[Start of Attachment]

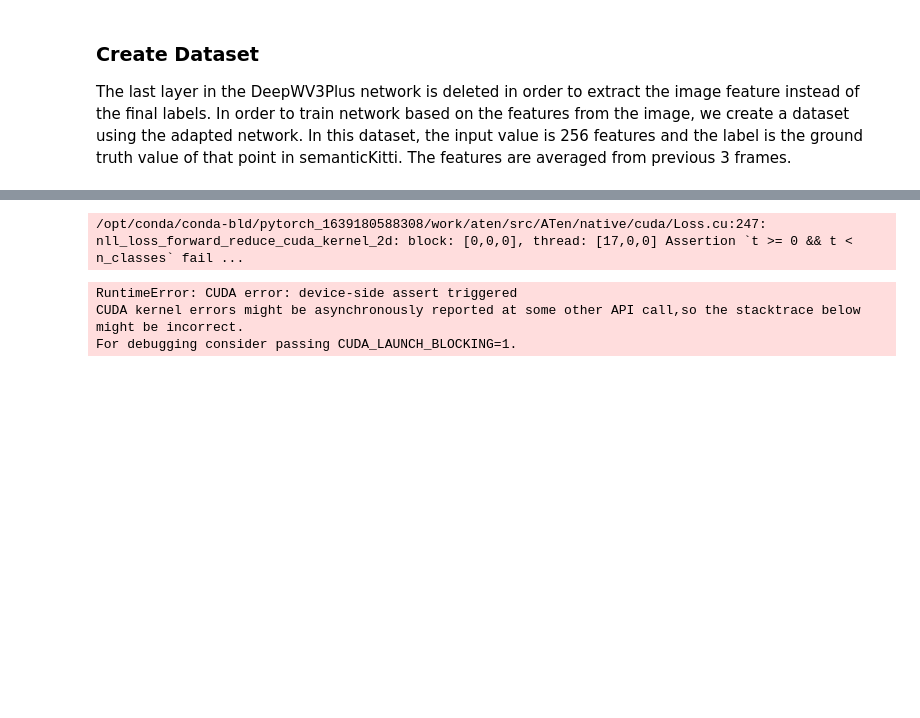
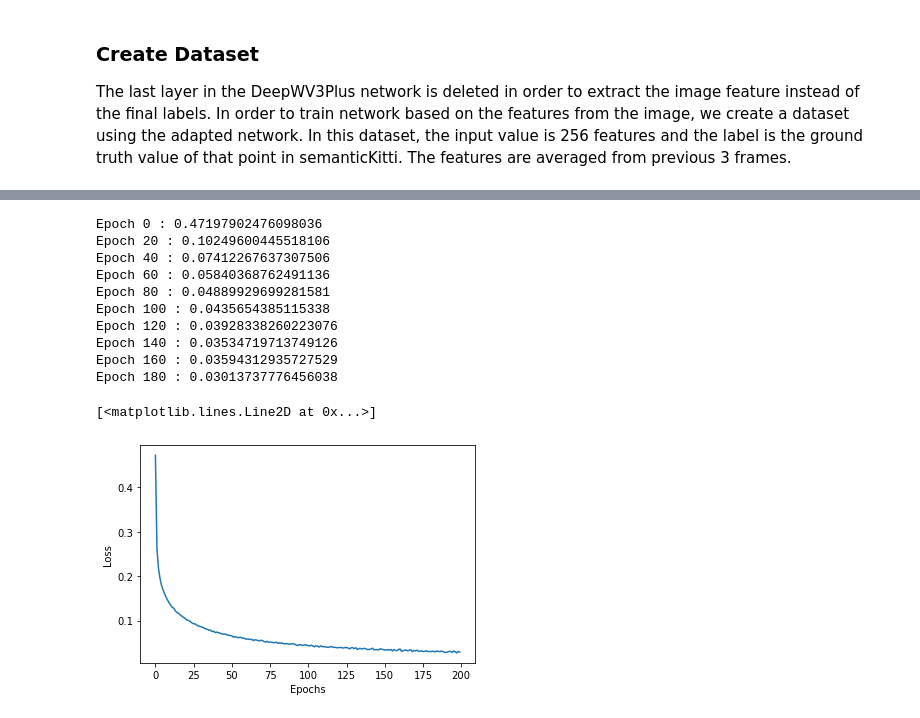
Before and after one commit to TimKHuang/CameraAssistedPointCloudSegmentation, a Jupyter notebook: main.ipynb, the cells around one changed output, grey strips where cells are left out. Saved outputs shown, nothing was run; the diff lists cells and outputs as text; code cells hidden in the pictures; blank space fills up the shorter version.

```diff
--- a/main.ipynb
+++ b/main.ipynb
@@ -259,8 +303,8 @@ feature_net = FeatureNet().cuda()
 os.environ['CUDA_LAUNCH_BLOCKING'] = '1'
 
 batch_size = 128
-learning_rate = 0.01
-epochs = 100
+learning_rate = 0.001
+epochs = 200
 
 data_loader = DataLoader(
     feature_dataset,
@@ -272,34 +316,42 @@ optimizer = optim.Adam(feature_net.parameters(), lr=learning_rate)
 losses = []
 
 for e in range(epochs):
     epoch_loss = 0.0
 
     for _, data in enumerate(data_loader):
         input, target = data
         input, target = input.cuda(), target.cuda()
 
         optimizer.zero_grad()
         pred = feature_net(input)
 
         loss = loss_function(pred, target)
         loss.backward()
         optimizer.step()
 
         epoch_loss += loss.item()
 
     epoch_loss /= len(data_loader)
     losses.append(epoch_loss)
 
     if (e % 20 == 0):
         print('Epoch ' + str(e) + ' : ' + str(epoch_loss))
 
 
 plt.figure()
 plt.xlabel('Epochs')
 plt.ylabel('Loss')
 plt.plot(losses)
 # %% [output]
-/opt/conda/conda-bld/pytorch_1639180588308/work/aten/src/ATen/native/cuda/Loss.cu:247: nll_loss_forward_reduce_cuda_kernel_2d: block: [0,0,0], thread: [17,0,0] Assertion `t >= 0 && t < n_classes` fail ...
+Epoch 0 : 0.47197902476098036
+Epoch 20 : 0.10249600445518106
+Epoch 40 : 0.07412267637307506
+Epoch 60 : 0.05840368762491136
+Epoch 80 : 0.04889929699281581
+Epoch 100 : 0.0435654385115338
+Epoch 120 : 0.03928338260223076
+Epoch 140 : 0.03534719713749126
+Epoch 160 : 0.03594312935727529
+Epoch 180 : 0.03013737776456038
-RuntimeError: CUDA error: device-side assert triggered
-CUDA kernel errors might be asynchronously reported at some other API call,so the stacktrace below might be incorrect.
-For debugging consider passing CUDA_LAUNCH_BLOCKING=1.
+[<matplotlib.lines.Line2D at 0x...>]
+[figure, added]
```
Also changed, not shown: parts of 7 cells of this notebook, 1 other file.
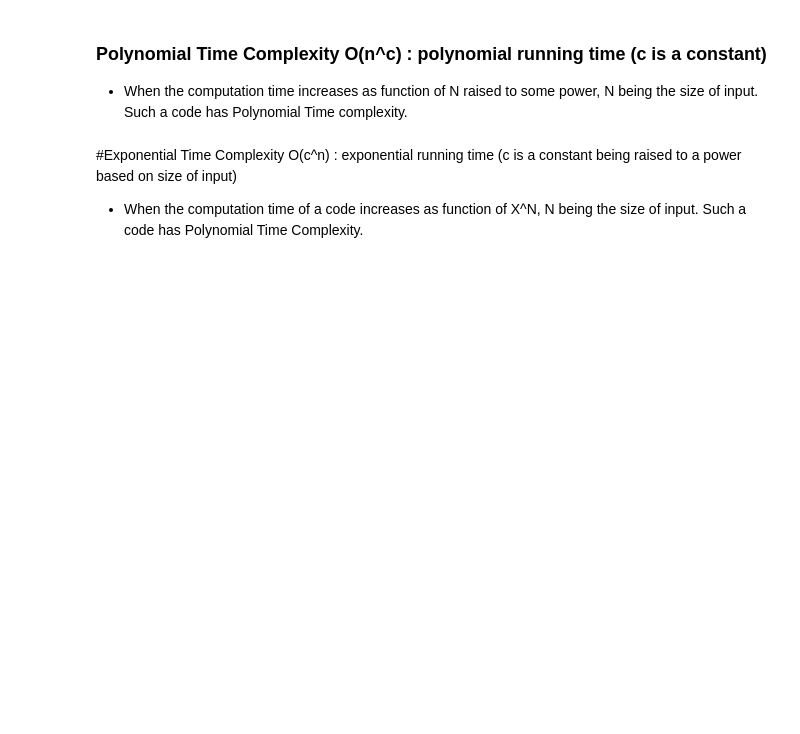
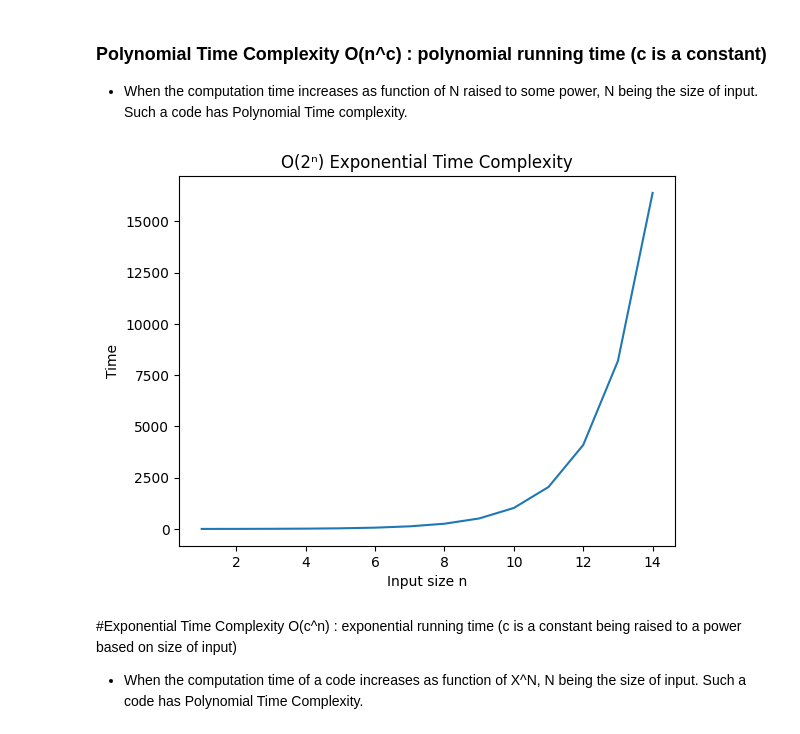
Before and after one commit to rhydamyo-oss/Algo-Lab-241b204, a Jupyter notebook: Lab_3_Growth_of_function.ipynb, the cells around one changed output. Cells and saved outputs as stored; diff of their text form; code cells hidden in the pictures; blank space fills up the shorter version.

```diff
--- a/Lab_3_Growth_of_function.ipynb
+++ b/Lab_3_Growth_of_function.ipynb
@@ -202,6 +206,26 @@ plt.show()
 * When the computation time increases as function of N raised to some power, N being the size of input. Such a code has Polynomial Time complexity.
 # %%
 # Prob_6 Take Suitable example and write function that runs in log-linear time. plot the graph as well, similar to above example
+def exponential_example(n):
+    if n <= 1:
+        return 1
+    return exponential_example(n - 1) + exponential_example(n - 2)
+
+n_values = list(range(1, 15))
+time_values = []
+
+for n in n_values:
+    exponential_example(n)
+    time_values.append(2 ** n)
+
+plt.figure()
+plt.plot(n_values, time_values)
+plt.xlabel("Input size n")
+plt.ylabel("Time")
+plt.title("O(2ⁿ) Exponential Time Complexity")
+plt.show()
+# %% [output]
+[figure, added]
 # %% [markdown]
 #Exponential Time Complexity O(c^n) : exponential running time (c is a constant being raised to a power based on size of input)
 
```
Also changed, not shown: parts of 10 cells of this notebook.
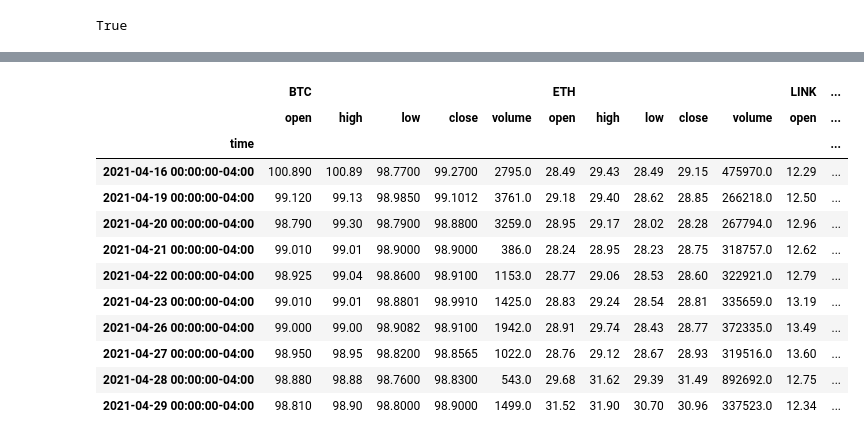
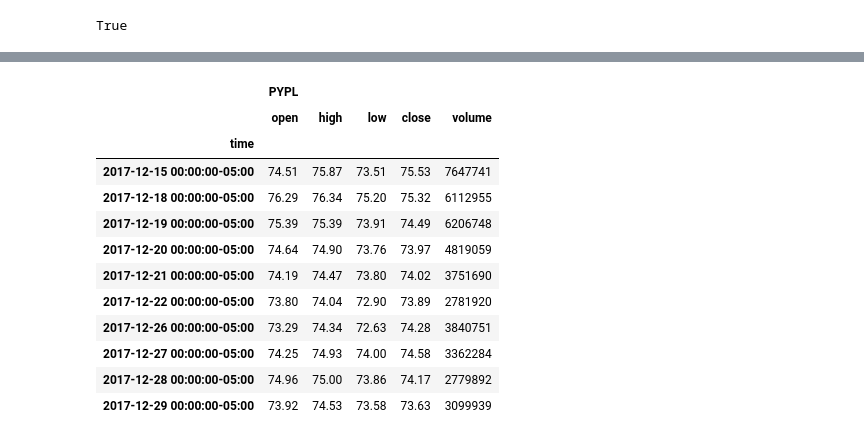
Before and after one commit to dmwalls24/FinTech_Portfolio_Dash, a Jupyter notebook: notebooks/samuel's_notebooks/Notebook.ipynb, the cells around one changed output, grey strips where cells are left out. Saved outputs shown, nothing was run; the diff lists cells and outputs as text; code cells hidden in the pictures.

```diff
--- a/notebooks/samuel's_notebooks/Notebook.ipynb
+++ b/notebooks/samuel's_notebooks/Notebook.ipynb
@@ -59,31 +56,31 @@ fintech_ticker.head(5)
 # %%
 #15Min interval
 timeframe = "1D"
-start_date = pd.Timestamp("2017-01-01", tz="America/New_York").isoformat()
-end_date = pd.Timestamp("2021-12-31", tz="America/New_York").isoformat()
+start_date = pd.Timestamp("2014-01-01", tz="America/New_York").isoformat()
+end_date = pd.Timestamp("2017-12-31", tz="America/New_York").isoformat()
 #today = pd.Timestamp("2021-01-02", tz="America/New_York").isoformat()
-ticker = ["ETH", "BTC", "LINK"]
-crypto_ticker = alpaca.get_barset(
+ticker = ["PYPL"]#, "LINK"]
+fintech_ticker2 = alpaca.get_barset(
     ticker,
     timeframe,
     start=start_date,
     end=end_date,
     limit=1000,
 ).df
-crypto_ticker.dropna(inplace=True)
-crypto_ticker.head(10)
+fintech_ticker2.dropna(inplace=True)
+fintech_ticker2.tail(10)
 #apple_ticker.dropna(inplace=True)
 # %% [output]
-|  | BTC |  |  |  |  | ETH |  |  |  |  | LINK | ... |
-|  | open | high | low | close | volume | open | high | low | close | volume | open | ... |
-| time |  |  |  |  |  |  |  |  |  |  |  | ... |
-| 2021-04-16 00:00:00-04:00 | 100.890 | 100.89 | 98.7700 | 99.2700 | 2795.0 | 28.49 | 29.43 | 28.49 | 29.15 | 475970.0 | 12.29 | ... |
-| 2021-04-19 00:00:00-04:00 | 99.120 | 99.13 | 98.9850 | 99.1012 | 3761.0 | 29.18 | 29.40 | 28.62 | 28.85 | 266218.0 | 12.50 | ... |
-| 2021-04-20 00:00:00-04:00 | 98.790 | 99.30 | 98.7900 | 98.8800 | 3259.0 | 28.95 | 29.17 | 28.02 | 28.28 | 267794.0 | 12.96 | ... |
-| 2021-04-21 00:00:00-04:00 | 99.010 | 99.01 | 98.9000 | 98.9000 | 386.0 | 28.24 | 28.95 | 28.23 | 28.75 | 318757.0 | 12.62 | ... |
-| 2021-04-22 00:00:00-04:00 | 98.925 | 99.04 | 98.8600 | 98.9100 | 1153.0 | 28.77 | 29.06 | 28.53 | 28.60 | 322921.0 | 12.79 | ... |
-| 2021-04-23 00:00:00-04:00 | 99.010 | 99.01 | 98.8801 | 98.9910 | 1425.0 | 28.83 | 29.24 | 28.54 | 28.81 | 335659.0 | 13.19 | ... |
-| 2021-04-26 00:00:00-04:00 | 99.000 | 99.00 | 98.9082 | 98.9100 | 1942.0 | 28.91 | 29.74 | 28.43 | 28.77 | 372335.0 | 13.49 | ... |
-| 2021-04-27 00:00:00-04:00 | 98.950 | 98.95 | 98.8200 | 98.8565 | 1022.0 | 28.76 | 29.12 | 28.67 | 28.93 | 319516.0 | 13.60 | ... |
-| 2021-04-28 00:00:00-04:00 | 98.880 | 98.88 | 98.7600 | 98.8300 | 543.0 | 29.68 | 31.62 | 29.39 | 31.49 | 892692.0 | 12.75 | ... |
-| 2021-04-29 00:00:00-04:00 | 98.810 | 98.90 | 98.8000 | 98.9000 | 1499.0 | 31.52 | 31.90 | 30.70 | 30.96 | 337523.0 | 12.34 | ... |
+|  | PYPL |  |  |  |  |
+|  | open | high | low | close | volume |
+| time |  |  |  |  |  |
+| 2017-12-15 00:00:00-05:00 | 74.51 | 75.87 | 73.51 | 75.53 | 7647741 |
+| 2017-12-18 00:00:00-05:00 | 76.29 | 76.34 | 75.20 | 75.32 | 6112955 |
+| 2017-12-19 00:00:00-05:00 | 75.39 | 75.39 | 73.91 | 74.49 | 6206748 |
+| 2017-12-20 00:00:00-05:00 | 74.64 | 74.90 | 73.76 | 73.97 | 4819059 |
+| 2017-12-21 00:00:00-05:00 | 74.19 | 74.47 | 73.80 | 74.02 | 3751690 |
+| 2017-12-22 00:00:00-05:00 | 73.80 | 74.04 | 72.90 | 73.89 | 2781920 |
+| 2017-12-26 00:00:00-05:00 | 73.29 | 74.34 | 72.63 | 74.28 | 3840751 |
+| 2017-12-27 00:00:00-05:00 | 74.25 | 74.93 | 74.00 | 74.58 | 3362284 |
+| 2017-12-28 00:00:00-05:00 | 74.96 | 75.00 | 73.86 | 74.17 | 2779892 |
+| 2017-12-29 00:00:00-05:00 | 73.92 | 74.53 | 73.58 | 73.63 | 3099939 |
```
Also changed, not shown: parts of 17 cells of this notebook, 4 other files.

[End of Attachment]

## Task item
Every line of the listing that holds "Timestamp" should be found and copied.

## Your solution
-start_date = pd.Timestamp("2017-01-01", tz="America/New_York").isoformat()
-end_date = pd.Timestamp("2021-12-31", tz="America/New_York").isoformat()
+start_date = pd.Timestamp("2014-01-01", tz="America/New_York").isoformat()
+end_date = pd.Timestamp("2017-12-31", tz="America/New_York").isoformat()
 #today = pd.Timestamp("2021-01-02", tz="America/New_York").isoformat()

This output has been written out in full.